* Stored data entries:
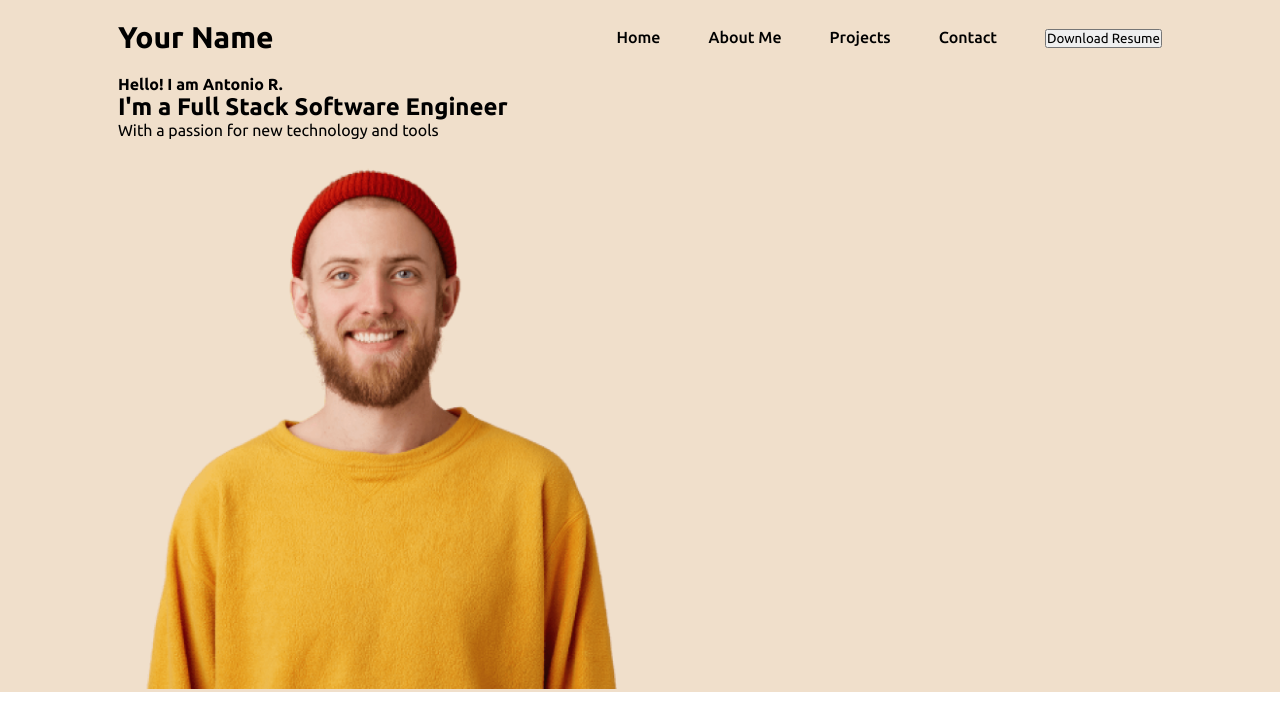
Repository: DevAntonioRogers/vanilla-portfolio
Page: index.html
The author's editor kept a copy of each file at every save. The page is drawn from the files as they stood at one save, then again after the next save.
The browser window is 1280 px wide. The pictures show the whole page.

Above is the page before, as saved 2023-07-14 16:29:34.

After the next save:
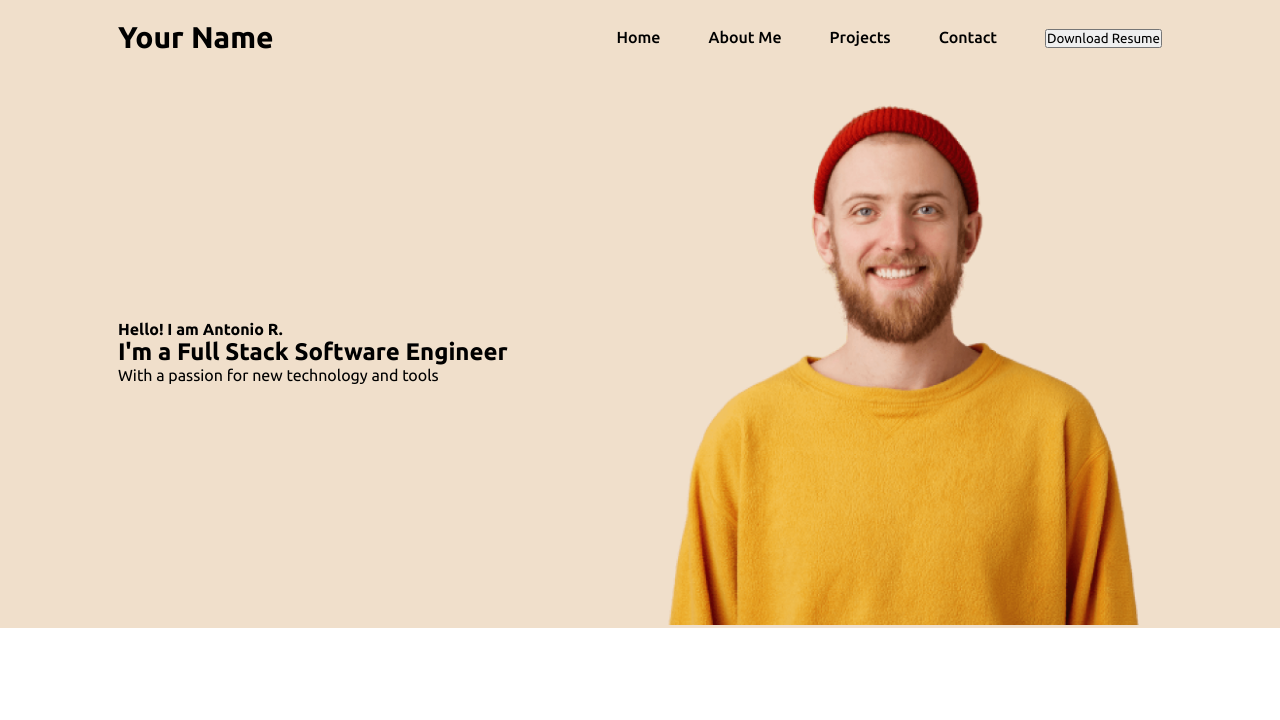
Saved 5 s later.
--- a/style.css
+++ b/style.css
@@ -55,7 +55,7 @@ nav {
 
 .hero-container {
   display: grid;
-  grid-template-columns: repeat(2,minmax(0, 1fr))
+  grid-template-columns: repeat(2, minmax(0, 1fr));
   align-items: center;
   gap: ;
 }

* What to work on:
The line containing "display: grid;" and every line after it, up to and including the last line of the records, should be reproduced exactly, with nothing else.

* Solution for this problem:
   display: grid;
-  grid-template-columns: repeat(2,minmax(0, 1fr))
+  grid-template-columns: repeat(2, minmax(0, 1fr));
   align-items: center;
   gap: ;
 }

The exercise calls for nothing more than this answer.